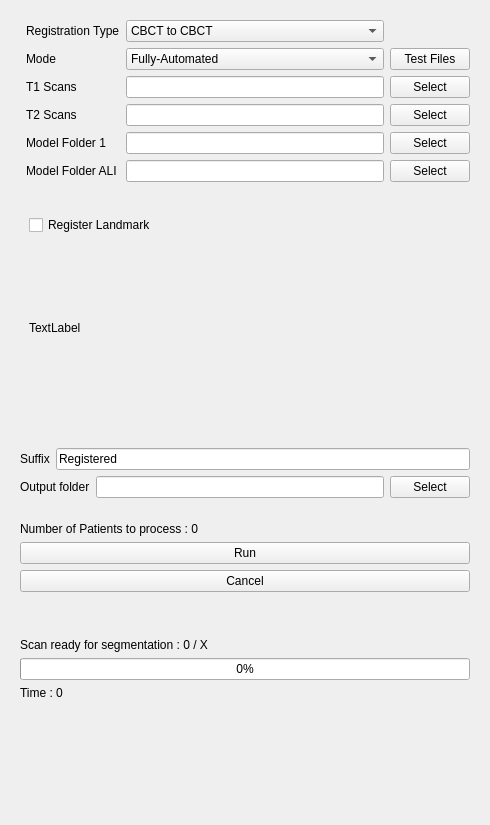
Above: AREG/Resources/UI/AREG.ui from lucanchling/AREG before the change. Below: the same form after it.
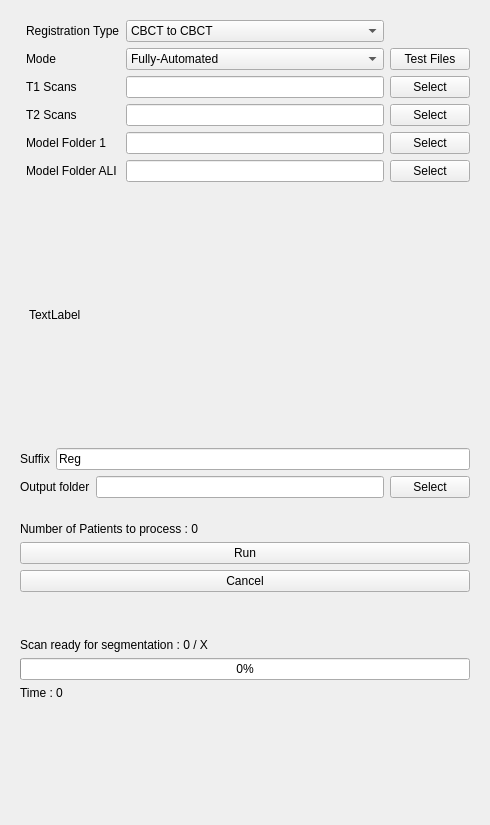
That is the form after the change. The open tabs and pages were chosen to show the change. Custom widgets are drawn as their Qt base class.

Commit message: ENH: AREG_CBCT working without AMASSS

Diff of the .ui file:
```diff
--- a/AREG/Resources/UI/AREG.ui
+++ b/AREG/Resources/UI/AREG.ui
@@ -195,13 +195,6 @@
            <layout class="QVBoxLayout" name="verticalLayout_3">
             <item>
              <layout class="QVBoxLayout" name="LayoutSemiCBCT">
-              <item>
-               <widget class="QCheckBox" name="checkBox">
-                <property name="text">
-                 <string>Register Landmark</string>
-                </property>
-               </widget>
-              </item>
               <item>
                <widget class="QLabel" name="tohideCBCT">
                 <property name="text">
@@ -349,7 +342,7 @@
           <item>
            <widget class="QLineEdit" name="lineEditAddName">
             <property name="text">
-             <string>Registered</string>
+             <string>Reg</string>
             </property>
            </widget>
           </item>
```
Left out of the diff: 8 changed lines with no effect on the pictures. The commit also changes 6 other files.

════

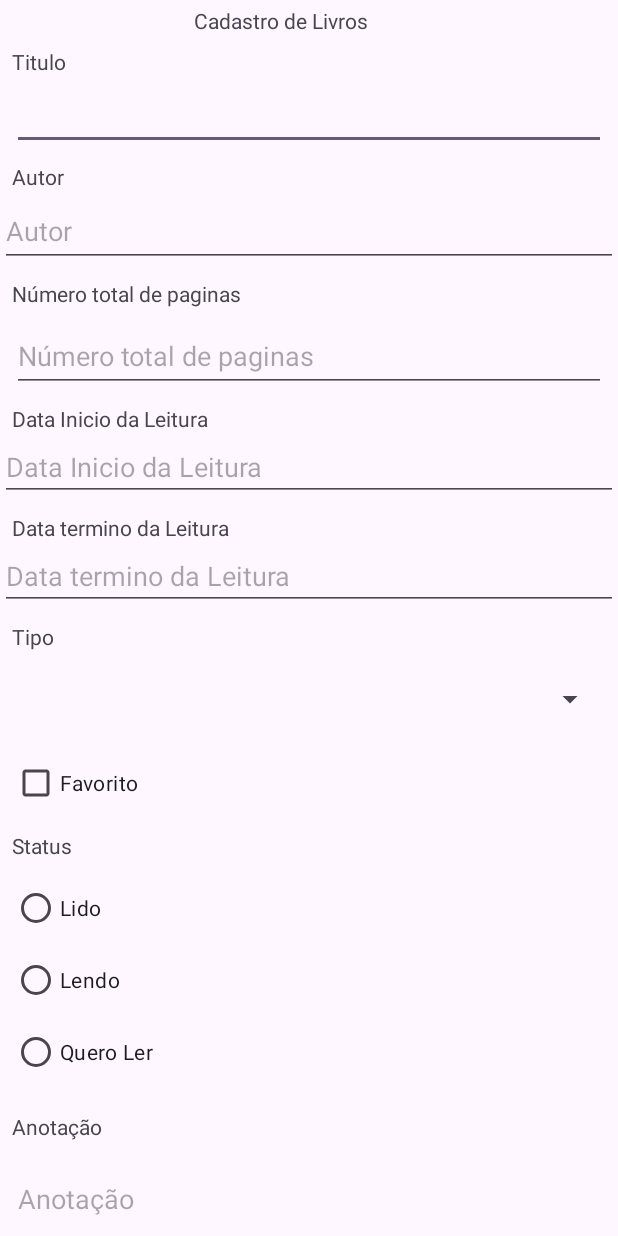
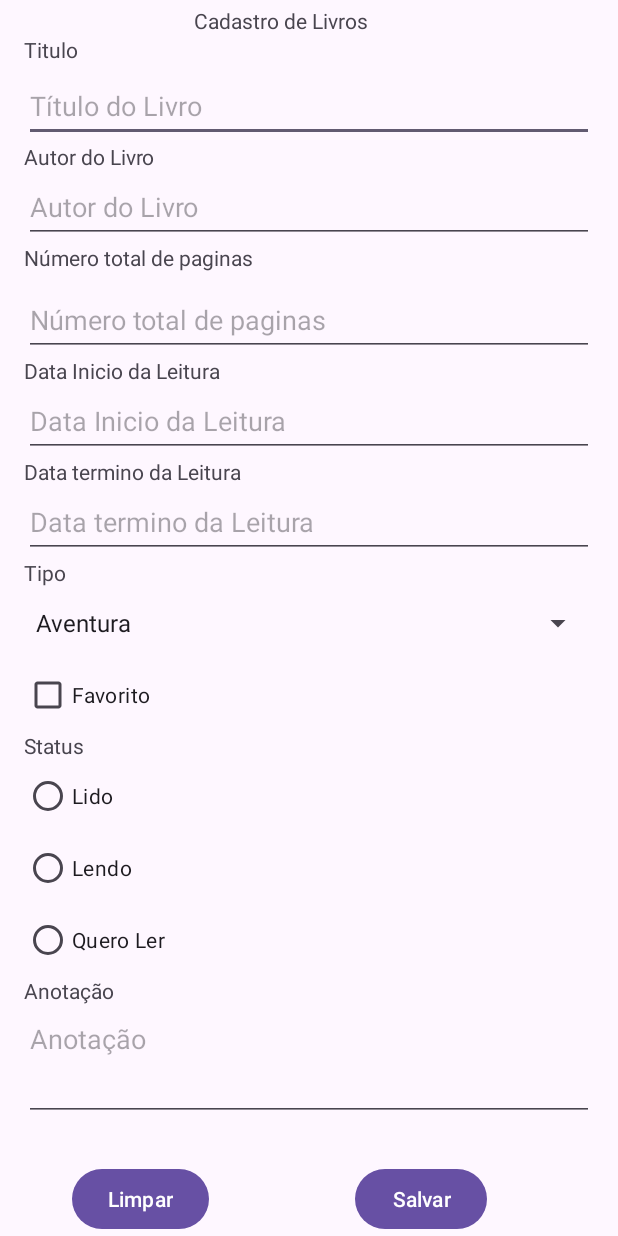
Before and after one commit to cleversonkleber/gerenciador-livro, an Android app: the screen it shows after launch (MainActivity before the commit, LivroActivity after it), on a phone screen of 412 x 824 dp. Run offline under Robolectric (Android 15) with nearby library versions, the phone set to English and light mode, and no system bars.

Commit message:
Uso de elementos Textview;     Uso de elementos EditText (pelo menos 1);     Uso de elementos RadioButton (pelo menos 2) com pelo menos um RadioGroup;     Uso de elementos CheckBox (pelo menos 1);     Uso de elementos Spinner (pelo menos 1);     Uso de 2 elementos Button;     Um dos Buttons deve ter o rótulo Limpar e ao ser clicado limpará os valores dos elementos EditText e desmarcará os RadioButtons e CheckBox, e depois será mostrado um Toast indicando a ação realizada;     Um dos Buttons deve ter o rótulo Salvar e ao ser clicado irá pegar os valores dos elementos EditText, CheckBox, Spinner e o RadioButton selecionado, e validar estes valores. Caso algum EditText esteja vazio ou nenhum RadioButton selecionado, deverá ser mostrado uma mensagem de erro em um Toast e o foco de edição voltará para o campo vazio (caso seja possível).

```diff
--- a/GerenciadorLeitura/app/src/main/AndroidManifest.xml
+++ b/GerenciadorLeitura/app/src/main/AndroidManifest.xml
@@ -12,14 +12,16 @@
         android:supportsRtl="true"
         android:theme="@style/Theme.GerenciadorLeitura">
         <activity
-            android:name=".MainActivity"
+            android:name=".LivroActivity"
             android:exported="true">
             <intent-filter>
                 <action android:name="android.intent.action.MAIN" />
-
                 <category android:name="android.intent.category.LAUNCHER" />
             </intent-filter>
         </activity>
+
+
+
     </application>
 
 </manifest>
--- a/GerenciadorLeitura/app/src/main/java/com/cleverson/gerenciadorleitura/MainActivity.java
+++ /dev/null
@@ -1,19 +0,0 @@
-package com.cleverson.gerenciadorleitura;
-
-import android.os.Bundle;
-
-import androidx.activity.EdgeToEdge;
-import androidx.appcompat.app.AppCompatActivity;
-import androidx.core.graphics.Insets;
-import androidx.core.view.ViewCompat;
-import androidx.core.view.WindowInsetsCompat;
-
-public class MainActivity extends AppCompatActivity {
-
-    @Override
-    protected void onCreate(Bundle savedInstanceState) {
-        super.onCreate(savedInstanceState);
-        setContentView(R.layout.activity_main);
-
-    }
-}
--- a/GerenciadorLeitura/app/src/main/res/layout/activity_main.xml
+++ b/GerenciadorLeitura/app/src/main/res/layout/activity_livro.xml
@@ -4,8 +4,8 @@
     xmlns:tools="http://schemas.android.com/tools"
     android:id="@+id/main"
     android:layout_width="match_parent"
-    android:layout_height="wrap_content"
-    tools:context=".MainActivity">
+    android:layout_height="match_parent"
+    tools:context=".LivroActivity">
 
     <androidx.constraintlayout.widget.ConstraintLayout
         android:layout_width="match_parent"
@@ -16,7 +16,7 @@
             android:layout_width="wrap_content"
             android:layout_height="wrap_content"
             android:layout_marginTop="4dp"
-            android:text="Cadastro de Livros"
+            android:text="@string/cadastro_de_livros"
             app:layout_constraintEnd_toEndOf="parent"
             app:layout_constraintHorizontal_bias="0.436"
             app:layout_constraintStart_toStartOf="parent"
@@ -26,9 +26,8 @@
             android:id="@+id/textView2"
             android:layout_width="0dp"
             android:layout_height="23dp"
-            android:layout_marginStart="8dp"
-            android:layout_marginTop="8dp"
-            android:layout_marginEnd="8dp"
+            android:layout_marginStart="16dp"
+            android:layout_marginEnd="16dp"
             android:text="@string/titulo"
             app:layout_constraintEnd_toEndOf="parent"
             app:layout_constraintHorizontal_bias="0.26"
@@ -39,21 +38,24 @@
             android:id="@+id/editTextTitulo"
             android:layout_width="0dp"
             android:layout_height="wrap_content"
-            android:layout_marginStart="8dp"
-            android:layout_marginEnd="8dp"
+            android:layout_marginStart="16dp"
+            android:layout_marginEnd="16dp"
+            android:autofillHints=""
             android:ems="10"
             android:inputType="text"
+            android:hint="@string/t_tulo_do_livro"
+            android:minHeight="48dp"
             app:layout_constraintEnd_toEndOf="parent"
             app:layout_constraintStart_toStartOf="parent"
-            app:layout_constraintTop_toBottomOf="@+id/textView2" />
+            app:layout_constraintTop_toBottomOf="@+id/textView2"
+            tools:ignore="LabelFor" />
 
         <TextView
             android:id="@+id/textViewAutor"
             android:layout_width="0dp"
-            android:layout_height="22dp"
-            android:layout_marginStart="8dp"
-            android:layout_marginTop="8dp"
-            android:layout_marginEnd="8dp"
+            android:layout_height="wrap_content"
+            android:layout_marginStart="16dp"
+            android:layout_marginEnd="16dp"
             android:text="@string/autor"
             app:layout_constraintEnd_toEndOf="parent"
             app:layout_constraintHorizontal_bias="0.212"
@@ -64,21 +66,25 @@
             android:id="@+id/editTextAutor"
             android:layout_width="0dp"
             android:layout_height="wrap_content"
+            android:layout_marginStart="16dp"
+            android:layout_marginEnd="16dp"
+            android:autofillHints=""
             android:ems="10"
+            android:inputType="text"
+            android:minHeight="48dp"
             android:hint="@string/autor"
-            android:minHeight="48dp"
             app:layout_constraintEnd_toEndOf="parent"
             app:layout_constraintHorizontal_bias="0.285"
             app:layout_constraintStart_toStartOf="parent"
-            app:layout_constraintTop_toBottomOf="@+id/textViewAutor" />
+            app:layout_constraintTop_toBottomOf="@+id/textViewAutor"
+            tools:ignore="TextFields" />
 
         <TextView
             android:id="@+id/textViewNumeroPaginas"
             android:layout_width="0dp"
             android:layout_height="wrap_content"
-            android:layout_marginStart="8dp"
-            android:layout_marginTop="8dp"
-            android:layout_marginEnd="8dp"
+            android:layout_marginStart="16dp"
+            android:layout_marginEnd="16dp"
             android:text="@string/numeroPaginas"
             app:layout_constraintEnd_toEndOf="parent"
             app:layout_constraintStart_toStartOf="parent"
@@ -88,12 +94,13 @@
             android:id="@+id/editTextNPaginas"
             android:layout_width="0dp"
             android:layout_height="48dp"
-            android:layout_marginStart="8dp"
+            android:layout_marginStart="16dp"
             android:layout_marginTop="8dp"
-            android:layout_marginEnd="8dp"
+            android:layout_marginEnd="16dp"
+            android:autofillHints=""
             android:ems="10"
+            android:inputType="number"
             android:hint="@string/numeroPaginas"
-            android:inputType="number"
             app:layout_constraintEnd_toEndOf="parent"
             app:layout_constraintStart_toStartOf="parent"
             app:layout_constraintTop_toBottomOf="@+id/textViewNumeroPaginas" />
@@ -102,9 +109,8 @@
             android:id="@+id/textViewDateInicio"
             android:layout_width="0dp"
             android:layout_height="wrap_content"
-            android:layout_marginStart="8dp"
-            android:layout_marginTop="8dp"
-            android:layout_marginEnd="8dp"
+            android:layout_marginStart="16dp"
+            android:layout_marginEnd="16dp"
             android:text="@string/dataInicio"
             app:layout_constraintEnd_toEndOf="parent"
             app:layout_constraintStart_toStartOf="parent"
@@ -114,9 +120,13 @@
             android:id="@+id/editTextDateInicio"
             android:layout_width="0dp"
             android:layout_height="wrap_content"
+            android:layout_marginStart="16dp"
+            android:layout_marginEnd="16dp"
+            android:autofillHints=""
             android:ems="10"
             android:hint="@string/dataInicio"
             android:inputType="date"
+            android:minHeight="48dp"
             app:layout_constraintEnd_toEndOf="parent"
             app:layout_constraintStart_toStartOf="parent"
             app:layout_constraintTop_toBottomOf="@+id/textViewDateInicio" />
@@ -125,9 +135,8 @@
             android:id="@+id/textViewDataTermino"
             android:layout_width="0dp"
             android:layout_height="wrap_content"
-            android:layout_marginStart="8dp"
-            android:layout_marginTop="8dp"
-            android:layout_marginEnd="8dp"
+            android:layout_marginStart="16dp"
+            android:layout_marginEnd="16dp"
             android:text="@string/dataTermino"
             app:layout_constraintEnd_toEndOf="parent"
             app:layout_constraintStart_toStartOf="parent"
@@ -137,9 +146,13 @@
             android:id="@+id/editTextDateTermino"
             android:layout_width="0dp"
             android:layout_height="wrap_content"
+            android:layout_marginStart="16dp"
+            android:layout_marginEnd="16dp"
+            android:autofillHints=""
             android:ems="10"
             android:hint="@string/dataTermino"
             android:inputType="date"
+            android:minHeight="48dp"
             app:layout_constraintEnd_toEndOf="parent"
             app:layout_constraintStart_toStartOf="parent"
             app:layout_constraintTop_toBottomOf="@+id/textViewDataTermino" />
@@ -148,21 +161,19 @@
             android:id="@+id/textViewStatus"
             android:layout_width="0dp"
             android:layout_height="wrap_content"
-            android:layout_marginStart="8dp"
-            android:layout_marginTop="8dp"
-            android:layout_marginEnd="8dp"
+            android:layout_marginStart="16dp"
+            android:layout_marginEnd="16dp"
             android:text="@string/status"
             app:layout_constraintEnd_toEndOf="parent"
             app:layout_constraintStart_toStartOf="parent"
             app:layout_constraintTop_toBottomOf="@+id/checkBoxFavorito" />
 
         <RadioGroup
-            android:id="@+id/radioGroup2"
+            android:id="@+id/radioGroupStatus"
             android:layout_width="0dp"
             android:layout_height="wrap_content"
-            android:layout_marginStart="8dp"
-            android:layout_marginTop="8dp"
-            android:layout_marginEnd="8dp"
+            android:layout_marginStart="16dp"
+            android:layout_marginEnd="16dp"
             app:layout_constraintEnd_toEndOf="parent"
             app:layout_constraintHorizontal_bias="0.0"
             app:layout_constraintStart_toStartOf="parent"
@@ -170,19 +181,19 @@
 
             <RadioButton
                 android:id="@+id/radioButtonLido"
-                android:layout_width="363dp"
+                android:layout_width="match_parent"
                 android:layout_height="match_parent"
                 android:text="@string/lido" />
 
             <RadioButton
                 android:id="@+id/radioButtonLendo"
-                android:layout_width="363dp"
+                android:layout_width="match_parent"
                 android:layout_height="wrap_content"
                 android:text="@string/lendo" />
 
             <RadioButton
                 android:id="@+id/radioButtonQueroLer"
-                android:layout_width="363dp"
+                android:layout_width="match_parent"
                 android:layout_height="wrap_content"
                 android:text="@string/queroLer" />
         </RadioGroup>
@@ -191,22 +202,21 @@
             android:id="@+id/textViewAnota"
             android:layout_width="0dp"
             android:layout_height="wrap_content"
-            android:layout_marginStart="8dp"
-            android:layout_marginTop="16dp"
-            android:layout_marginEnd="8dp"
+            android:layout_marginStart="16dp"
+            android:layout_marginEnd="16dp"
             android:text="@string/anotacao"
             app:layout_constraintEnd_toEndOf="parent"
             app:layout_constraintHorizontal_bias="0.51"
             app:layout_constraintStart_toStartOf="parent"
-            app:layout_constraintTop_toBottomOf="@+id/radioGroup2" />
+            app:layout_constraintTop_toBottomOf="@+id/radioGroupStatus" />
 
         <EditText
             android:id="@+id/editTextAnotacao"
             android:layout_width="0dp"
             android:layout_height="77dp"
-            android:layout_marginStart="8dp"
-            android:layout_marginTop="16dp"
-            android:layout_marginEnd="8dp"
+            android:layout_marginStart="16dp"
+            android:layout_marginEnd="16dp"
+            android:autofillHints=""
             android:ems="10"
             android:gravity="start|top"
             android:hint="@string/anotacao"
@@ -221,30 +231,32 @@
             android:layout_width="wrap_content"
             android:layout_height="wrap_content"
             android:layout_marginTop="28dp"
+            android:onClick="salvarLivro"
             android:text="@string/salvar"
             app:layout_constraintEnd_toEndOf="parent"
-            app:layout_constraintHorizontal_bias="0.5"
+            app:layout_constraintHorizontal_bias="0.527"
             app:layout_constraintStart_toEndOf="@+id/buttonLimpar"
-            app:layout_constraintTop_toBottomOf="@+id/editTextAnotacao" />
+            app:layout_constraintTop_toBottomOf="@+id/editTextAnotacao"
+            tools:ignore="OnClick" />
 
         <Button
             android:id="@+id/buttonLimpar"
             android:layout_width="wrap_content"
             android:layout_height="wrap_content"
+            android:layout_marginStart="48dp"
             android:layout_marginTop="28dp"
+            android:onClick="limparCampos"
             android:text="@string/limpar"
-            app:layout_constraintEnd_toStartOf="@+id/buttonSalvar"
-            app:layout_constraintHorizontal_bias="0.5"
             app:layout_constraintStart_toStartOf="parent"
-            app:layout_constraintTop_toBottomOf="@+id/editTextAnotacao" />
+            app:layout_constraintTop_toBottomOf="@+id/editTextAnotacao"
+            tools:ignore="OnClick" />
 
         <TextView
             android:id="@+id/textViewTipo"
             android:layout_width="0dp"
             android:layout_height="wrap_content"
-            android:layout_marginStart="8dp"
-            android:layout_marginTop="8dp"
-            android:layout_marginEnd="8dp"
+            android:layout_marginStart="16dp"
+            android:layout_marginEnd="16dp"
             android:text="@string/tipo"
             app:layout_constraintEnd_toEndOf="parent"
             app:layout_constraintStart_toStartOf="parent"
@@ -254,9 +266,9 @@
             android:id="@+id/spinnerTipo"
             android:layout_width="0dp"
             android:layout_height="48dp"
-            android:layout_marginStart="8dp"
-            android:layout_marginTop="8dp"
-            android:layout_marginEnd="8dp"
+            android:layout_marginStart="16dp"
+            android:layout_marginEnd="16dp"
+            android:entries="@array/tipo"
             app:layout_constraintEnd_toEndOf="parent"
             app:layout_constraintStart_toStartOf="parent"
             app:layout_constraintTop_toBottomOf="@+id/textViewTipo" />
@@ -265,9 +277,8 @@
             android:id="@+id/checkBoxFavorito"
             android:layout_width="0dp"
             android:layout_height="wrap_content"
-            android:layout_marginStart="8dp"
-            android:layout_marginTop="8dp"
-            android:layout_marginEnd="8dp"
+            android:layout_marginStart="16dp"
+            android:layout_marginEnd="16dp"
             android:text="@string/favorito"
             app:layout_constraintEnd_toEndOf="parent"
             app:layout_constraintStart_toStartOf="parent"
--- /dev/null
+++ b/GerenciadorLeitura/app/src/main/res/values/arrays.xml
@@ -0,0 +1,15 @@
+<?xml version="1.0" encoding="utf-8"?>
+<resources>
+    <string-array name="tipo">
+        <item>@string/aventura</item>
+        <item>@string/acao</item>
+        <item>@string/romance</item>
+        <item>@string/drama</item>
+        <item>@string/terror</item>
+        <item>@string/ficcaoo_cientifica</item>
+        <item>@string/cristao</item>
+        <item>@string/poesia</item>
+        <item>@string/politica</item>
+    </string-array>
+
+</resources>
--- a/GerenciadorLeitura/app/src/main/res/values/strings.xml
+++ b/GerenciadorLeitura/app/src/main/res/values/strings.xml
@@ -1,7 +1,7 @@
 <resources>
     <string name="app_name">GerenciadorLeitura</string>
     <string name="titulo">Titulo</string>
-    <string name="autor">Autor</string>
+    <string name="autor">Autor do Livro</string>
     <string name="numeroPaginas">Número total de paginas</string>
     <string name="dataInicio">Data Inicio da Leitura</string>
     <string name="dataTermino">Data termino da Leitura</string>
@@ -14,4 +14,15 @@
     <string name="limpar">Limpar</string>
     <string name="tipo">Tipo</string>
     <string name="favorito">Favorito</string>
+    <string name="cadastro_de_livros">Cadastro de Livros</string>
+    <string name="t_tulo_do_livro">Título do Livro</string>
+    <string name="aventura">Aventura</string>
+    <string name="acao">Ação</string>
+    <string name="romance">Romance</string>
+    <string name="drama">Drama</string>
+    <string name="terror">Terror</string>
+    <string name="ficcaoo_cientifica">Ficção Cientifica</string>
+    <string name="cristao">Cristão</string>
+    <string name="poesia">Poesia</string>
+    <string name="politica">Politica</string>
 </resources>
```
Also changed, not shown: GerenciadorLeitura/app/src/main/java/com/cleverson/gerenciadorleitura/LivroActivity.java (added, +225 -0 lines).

════

# WHAT YOU WILL DO:
Repeat exactly the stretch of the listing above that starts with the line holding "Above: AREG/Resources/UI/AREG.ui from" and finishes with the line holding "Left out of", both included. Skip every picture.

# EXPECTED ANSWER:
Above: AREG/Resources/UI/AREG.ui from lucanchling/AREG before the change. Below: the same form after it.
That is the form after the change. The open tabs and pages were chosen to show the change. Custom widgets are drawn as their Qt base class.

Commit message: ENH: AREG_CBCT working without AMASSS

Diff of the .ui file:
```diff
--- a/AREG/Resources/UI/AREG.ui
+++ b/AREG/Resources/UI/AREG.ui
@@ -195,13 +195,6 @@
            <layout class="QVBoxLayout" name="verticalLayout_3">
             <item>
              <layout class="QVBoxLayout" name="LayoutSemiCBCT">
-              <item>
-               <widget class="QCheckBox" name="checkBox">
-                <property name="text">
-                 <string>Register Landmark</string>
-                </property>
-               </widget>
-              </item>
               <item>
                <widget class="QLabel" name="tohideCBCT">
                 <property name="text">
@@ -349,7 +342,7 @@
           <item>
            <widget class="QLineEdit" name="lineEditAddName">
             <property name="text">
-             <string>Registered</string>
+             <string>Reg</string>
             </property>
            </widget>
           </item>
```
Left out of the diff: 8 changed lines with no effect on the pictures. The commit also changes 6 other files.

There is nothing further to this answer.